Try it » Locate the lines of the listing below that hold "data", then copy each of them.

Information »
* * *

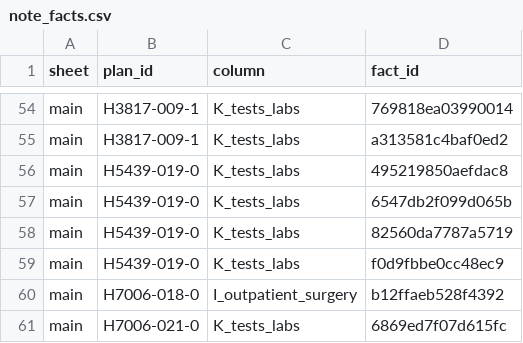
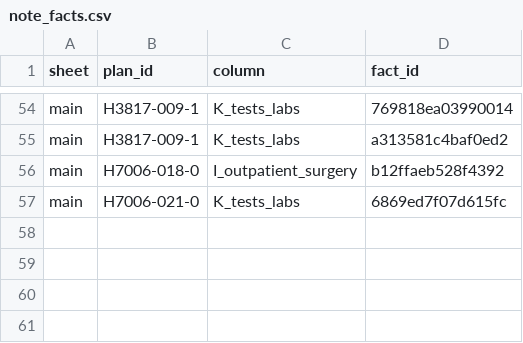
Before and after one commit to rosenhouse-bot-sandbox/shiba-data, a CSV file: data/2027/note_facts.csv, drawn as a sheet; only a part is shown, gaps mark what is left out.

```diff
--- a/data/2027/note_facts.csv
+++ b/data/2027/note_facts.csv
@@ -55,6 +55,2 @@ main,H3817-009-1,K_tests_labs,769818ea03990014
 main,H3817-009-1,K_tests_labs,a313581c4baf0ed2
-main,H5439-019-0,K_tests_labs,495219850aefdac8
-main,H5439-019-0,K_tests_labs,6547db2f099d065b
-main,H5439-019-0,K_tests_labs,82560da7787a5719
-main,H5439-019-0,K_tests_labs,f0d9fbbe0cc48ec9
 main,H7006-018-0,I_outpatient_surgery,b12ffaeb528f4392
```
Also changed, not shown: data/2027/comments.csv, 2 other files.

* * *

Result »
Before and after one commit to rosenhouse-bot-sandbox/shiba-data, a CSV file: data/2027/note_facts.csv, drawn as a sheet; only a part is shown, gaps mark what is left out.
--- a/data/2027/note_facts.csv
+++ b/data/2027/note_facts.csv
Also changed, not shown: data/2027/comments.csv, 2 other files.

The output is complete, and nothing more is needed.